TASK TO COMPLETE ->
Pick out the lines below that include the string "inplace".

DATASET RECORDS ->
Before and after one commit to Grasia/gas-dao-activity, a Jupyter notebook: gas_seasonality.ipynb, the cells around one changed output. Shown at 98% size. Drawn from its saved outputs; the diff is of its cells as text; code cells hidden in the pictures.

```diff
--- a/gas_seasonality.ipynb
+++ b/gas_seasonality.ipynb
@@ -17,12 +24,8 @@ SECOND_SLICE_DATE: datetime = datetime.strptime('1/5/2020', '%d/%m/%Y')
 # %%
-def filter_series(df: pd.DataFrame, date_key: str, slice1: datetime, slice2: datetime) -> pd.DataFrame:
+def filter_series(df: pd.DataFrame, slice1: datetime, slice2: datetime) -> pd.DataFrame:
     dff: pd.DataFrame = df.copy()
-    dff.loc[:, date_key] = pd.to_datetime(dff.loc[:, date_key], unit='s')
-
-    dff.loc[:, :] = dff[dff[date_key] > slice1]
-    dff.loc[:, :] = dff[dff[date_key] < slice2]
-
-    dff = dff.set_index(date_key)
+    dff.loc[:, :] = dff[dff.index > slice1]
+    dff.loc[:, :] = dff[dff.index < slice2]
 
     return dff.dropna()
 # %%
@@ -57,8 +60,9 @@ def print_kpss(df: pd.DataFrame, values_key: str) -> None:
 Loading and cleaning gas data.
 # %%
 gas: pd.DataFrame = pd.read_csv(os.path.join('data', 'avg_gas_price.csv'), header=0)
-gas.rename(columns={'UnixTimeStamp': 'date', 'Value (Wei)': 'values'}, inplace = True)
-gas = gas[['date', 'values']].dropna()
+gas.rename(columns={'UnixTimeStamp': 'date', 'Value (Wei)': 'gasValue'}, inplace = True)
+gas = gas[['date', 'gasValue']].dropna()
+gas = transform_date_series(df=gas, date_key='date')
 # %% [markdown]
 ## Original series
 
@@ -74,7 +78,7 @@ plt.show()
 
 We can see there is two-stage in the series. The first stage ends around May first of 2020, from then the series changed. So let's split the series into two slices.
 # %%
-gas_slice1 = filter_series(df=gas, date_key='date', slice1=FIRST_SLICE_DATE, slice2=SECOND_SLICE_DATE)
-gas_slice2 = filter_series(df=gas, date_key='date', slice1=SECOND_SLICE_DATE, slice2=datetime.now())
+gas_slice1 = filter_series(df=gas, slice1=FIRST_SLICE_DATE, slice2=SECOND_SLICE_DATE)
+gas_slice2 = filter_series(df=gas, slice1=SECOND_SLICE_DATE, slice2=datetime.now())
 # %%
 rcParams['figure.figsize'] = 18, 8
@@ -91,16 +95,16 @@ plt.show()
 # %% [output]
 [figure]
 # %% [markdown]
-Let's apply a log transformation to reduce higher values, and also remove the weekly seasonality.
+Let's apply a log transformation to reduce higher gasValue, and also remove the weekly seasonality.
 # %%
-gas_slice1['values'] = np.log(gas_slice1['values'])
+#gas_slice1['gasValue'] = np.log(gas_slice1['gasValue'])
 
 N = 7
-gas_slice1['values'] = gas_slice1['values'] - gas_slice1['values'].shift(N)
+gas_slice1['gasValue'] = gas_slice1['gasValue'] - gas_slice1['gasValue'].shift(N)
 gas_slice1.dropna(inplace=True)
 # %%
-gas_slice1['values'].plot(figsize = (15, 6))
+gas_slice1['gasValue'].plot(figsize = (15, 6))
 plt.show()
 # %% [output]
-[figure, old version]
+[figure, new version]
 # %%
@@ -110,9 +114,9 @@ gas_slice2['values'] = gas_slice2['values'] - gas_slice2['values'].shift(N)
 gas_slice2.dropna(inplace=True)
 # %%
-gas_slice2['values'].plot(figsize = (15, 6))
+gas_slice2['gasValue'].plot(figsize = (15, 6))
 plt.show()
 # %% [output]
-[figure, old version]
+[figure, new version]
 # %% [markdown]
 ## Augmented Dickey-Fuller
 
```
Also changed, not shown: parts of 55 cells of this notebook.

ANSWER FOR THIS EXERCISE ->
-gas.rename(columns={'UnixTimeStamp': 'date', 'Value (Wei)': 'values'}, inplace = True)
+gas.rename(columns={'UnixTimeStamp': 'date', 'Value (Wei)': 'gasValue'}, inplace = True)
 gas_slice1.dropna(inplace=True)
 gas_slice2.dropna(inplace=True)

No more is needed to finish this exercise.